Thursday, November 20, 2003
FirstEnergy given blame for blackout
By PAUL M. KRAWZAK
Copley Washington correspondent
WASHINGTON — A U.S.-Canadian task force report on the massive Aug. 14 blackout largely blames Akron-based FirstEnergy Corp. for the nation’s worst power outage, which affected 50 million customers from Michigan to Massachusetts to Ontario.
FirstEnergy provides electric power in Massillon, Alliance, Canal Fulton and Hartville, as well as Stark County’s most western and northern townships, including Jackson, Perry and Lake.
After the release of the interim report Tuesday, FirstEnergy continued to deny that it was substantially responsible for the cascading outage, which Energy Secretary Spencer Abraham said was “largely preventable.”
“We remain convinced that the outage cannot be explained by events on any one utility system,” FirstEnergy President and Chief Operating Officer Anthony J. Alexander said.
The task force has blamed FirstEnergy for triggering the blackout, which began in northern Ohio as an overload of power caused transmission lines and electrical systems to shut down.
The 124-page report said “computer failures leading to the loss of situational awareness in (FirstEnergy’s) control room and the loss of key ... transmission lines due to contacts with trees were the most important causes” of the outage.
In remarks Tuesday, Abraham said the blackout began “when three high voltage transmission lines operated by FirstEnergy Corp. short-circuited and went out of service when they came into contact with trees that were too close to the lines.”
All three of those lines were in northern Ohio. One was the 34-mile long Star-South Canton line, which connects American Electric Power’s South Canton station to First Energy’s Star Station near Wadsworth.
“After the Star-South Canton line was lost, flows increased greatly on the ... system toward Cleveland and area voltage levels began to degrade,” the report said.
The report said FirstEnergy failed to manage tree growth in its rights of way, causing the shorting of the three transmission lines. Tree to line contacts are not unusual in late summer, when power lines experiencing heavy flow begin to sag, touching trees that have grown taller since winter, the task force said.
In the meantime, FirstEnergy’s alarm warning system malfunctioned, and as a result, “the control room operators took no action, such as shedding load, which could have kept the problem from growing, and becoming too large to control,” Abraham said.
Because FirstEnergy operators were unaware their monitoring equipment had failed, Abraham said “they did not inform neighboring utilities and reliability coordinators, who also could have helped address the problem.”
The task force also found fault with Midwest Independent System Operator, a Carmel, Ind.-based reliability coordinator.
Abraham said MISO’s “system analysis tools weren’t performing effectively ... . This prevented MISO from becoming aware of FirstEnergy’s problems earlier and taking action,” he said.
In what it termed “initial findings” subject to review, the task force found FirstEnergy in violation of four reliability standards and MISO in violation of two.
FirstEnergy failed to notify other utilities of an impending system emergency, accounting for one of the violations, the report said. Another violation by FirstEnergy involved providing inadequate training to operators “for maintaining reliable operation.”

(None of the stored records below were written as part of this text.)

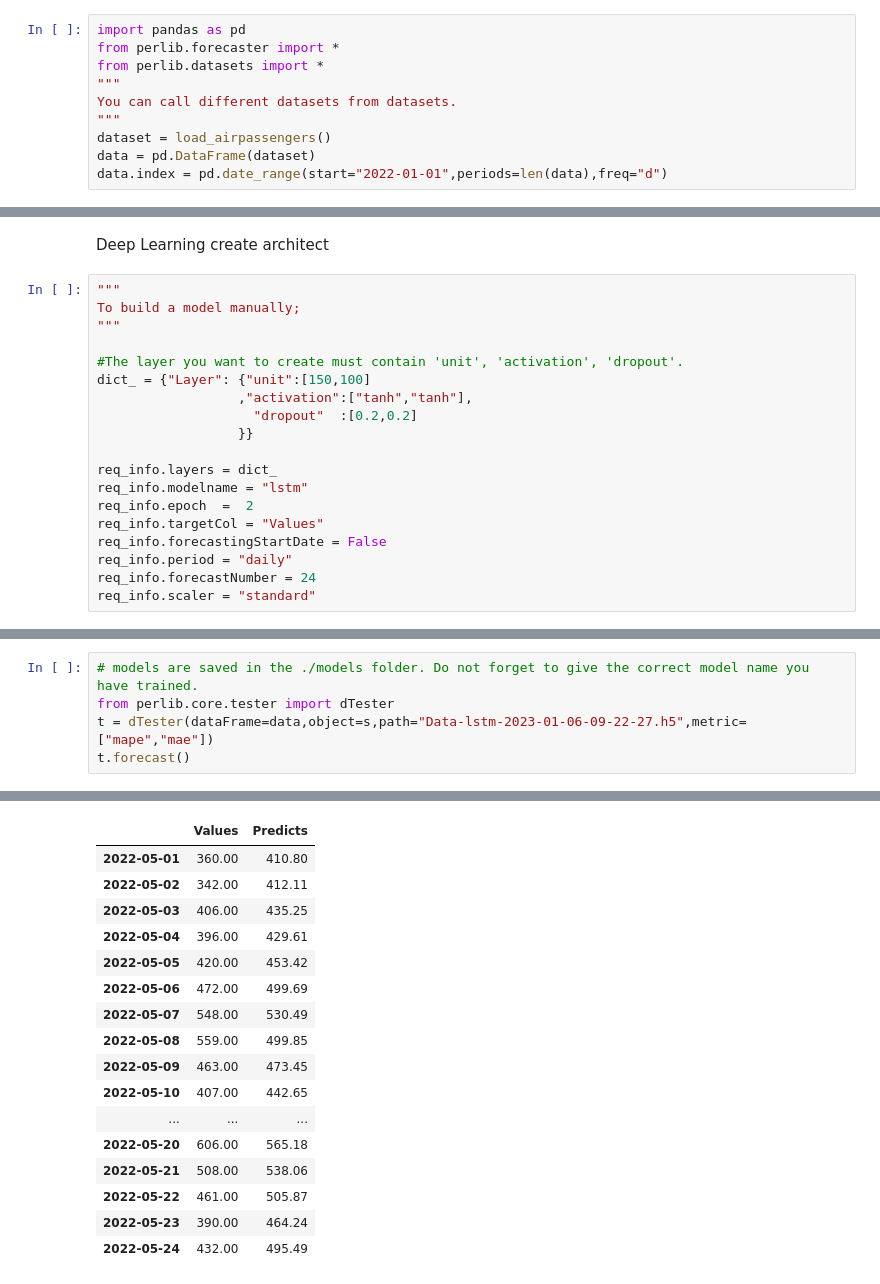
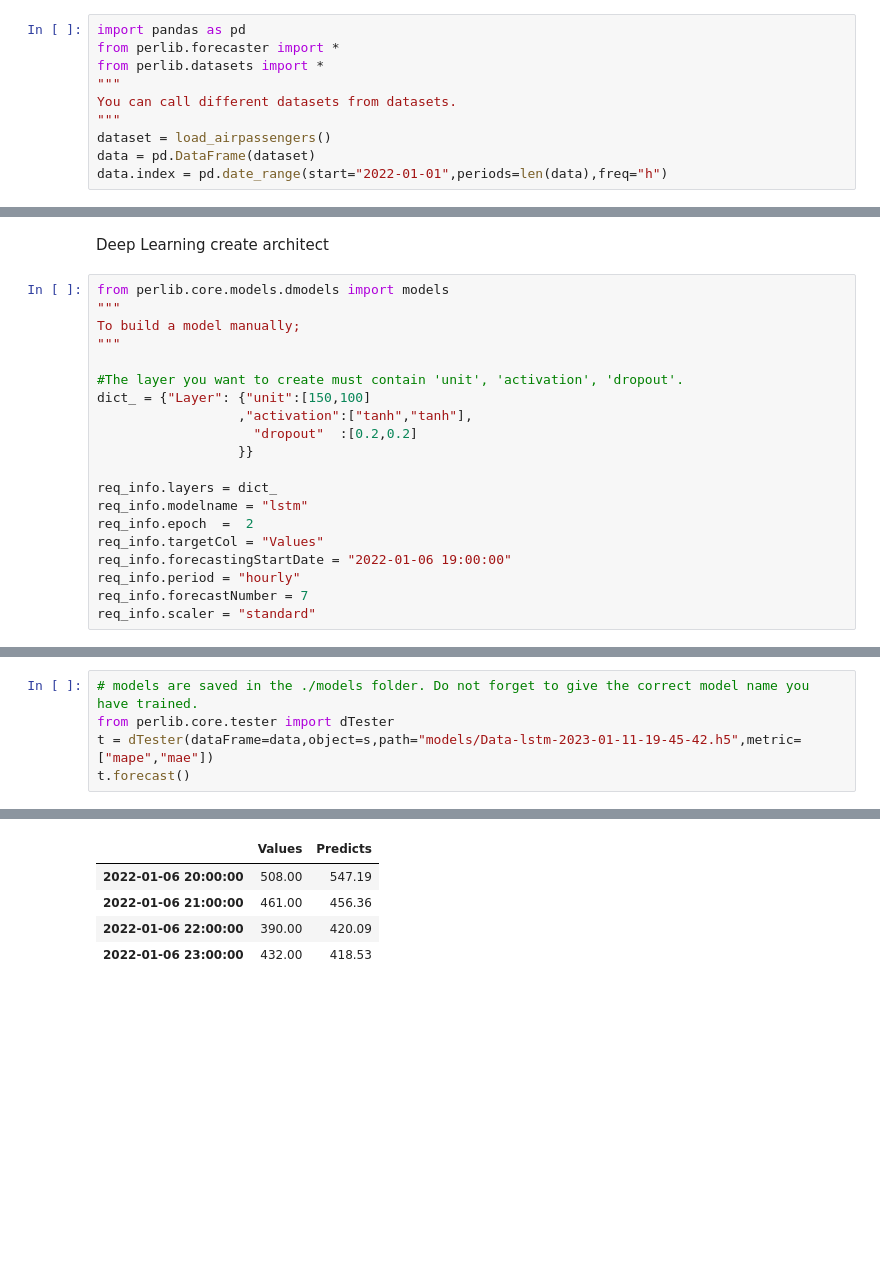
Before and after one commit to ruzgarkanar/perlib, a Jupyter notebook: src/example-Deep_learning_models.ipynb, the cells around one changed output, grey strips where cells are left out. Drawn from its saved outputs; the diff is of its cells as text; blank space fills up the shorter version.

```diff
--- a/src/example-Deep_learning_models.ipynb
+++ b/src/example-Deep_learning_models.ipynb
@@ -7,4 +7,4 @@ You can call different datasets from datasets.
 """
 dataset = load_airpassengers()
 data = pd.DataFrame(dataset)
-data.index = pd.date_range(start="2022-01-01",periods=len(data),freq="d")
+data.index = pd.date_range(start="2022-01-01",periods=len(data),freq="h")
@@ -264,6 +283,7 @@ data = dataPrepration.trainingFordate_range(dataFrame=data,dt1="2013-01-01",dt2=
 # %% [markdown]
 Deep Learning create architect
 # %%
+from perlib.core.models.dmodels import models
 """
 To build a model manually;
 """
@@ -278,7 +298,7 @@ req_info.layers = dict_
 req_info.modelname = "lstm"
 req_info.epoch  =  2
 req_info.targetCol = "Values"
-req_info.forecastingStartDate = False
-req_info.period = "daily"
-req_info.forecastNumber = 24
+req_info.forecastingStartDate = "2022-01-06 19:00:00"
+req_info.period = "hourly"
+req_info.forecastNumber = 7
 req_info.scaler = "standard"
@@ -306,6 +317,6 @@ KeyboardInterrupt
 # %%
 # models are saved in the ./models folder. Do not forget to give the correct model name you have trained.
 from perlib.core.tester import dTester
-t = dTester(dataFrame=data,object=s,path="Data-lstm-2023-01-06-09-22-27.h5",metric=["mape","mae"])
+t = dTester(dataFrame=data,object=s,path="models/Data-lstm-2023-01-11-19-45-42.h5",metric=["mape","mae"])
 t.forecast()
 # %% [output]
@@ -334,20 +327,8 @@ t.forecast()
 |  | Values | Predicts |
-| 2022-05-01 | 360.00 | 410.80 |
-| 2022-05-02 | 342.00 | 412.11 |
-| 2022-05-03 | 406.00 | 435.25 |
-| 2022-05-04 | 396.00 | 429.61 |
-| 2022-05-05 | 420.00 | 453.42 |
-| 2022-05-06 | 472.00 | 499.69 |
-| 2022-05-07 | 548.00 | 530.49 |
-| 2022-05-08 | 559.00 | 499.85 |
-| 2022-05-09 | 463.00 | 473.45 |
-| 2022-05-10 | 407.00 | 442.65 |
-| ... | ... | ... |
-| 2022-05-20 | 606.00 | 565.18 |
-| 2022-05-21 | 508.00 | 538.06 |
-| 2022-05-22 | 461.00 | 505.87 |
-| 2022-05-23 | 390.00 | 464.24 |
-| 2022-05-24 | 432.00 | 495.49 |
+| 2022-01-06 20:00:00 | 508.00 | 547.19 |
+| 2022-01-06 21:00:00 | 461.00 | 456.36 |
+| 2022-01-06 22:00:00 | 390.00 | 420.09 |
+| 2022-01-06 23:00:00 | 432.00 | 418.53 |
 # %%
 t.evaluate()
 # %% [output]
```
Also changed, not shown: parts of 16 cells of this notebook, 50 other files.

In a statement, MISO did not directly respond to any of the report’s findings. The organization said it recognized the value of communications during critical times and “to that end we are implementing improved communications equipment to better coordinate with other entities responsible for overseeing reliability of wholesale electric power grids.”
In its response, FirstEnergy’s Alexander acknowledged that “our computer system experienced problems that day, which we discussed publicly immediately following the outage.”
Alexander, however, accused the task force of ignoring “high power flows to Canada, system frequency variations” and other events that he said contributed to the outage.
“Our transmission system was designed and built to provide reliable service to our customers, not to be a superhighway for long distance transactions to Canada and elsewhere,” he said.
Alexander said when the blackout occurred, “the margins built into our system for serving our customers were being drained by those transactions.”
The task force, however, said it was a fairly normal summer day for utilities despite a “heavy” flow of power through the region from the south and west to the north and east.
“While heavy, these transfers were not beyond previous levels or in directions not seen before,” the task force said.
The report added that none of the conditions that existed prior to the blackout, including high power flows to Canada and the unavailability of individual generators or transmission lines, was responsible for the outage.
The task force did not find any evidence that damage to equipment, tampering or a cyber attack contributed to the outage.
The report said nuclear plants that were affected by the outage followed proper procedures to shut down and restart safely.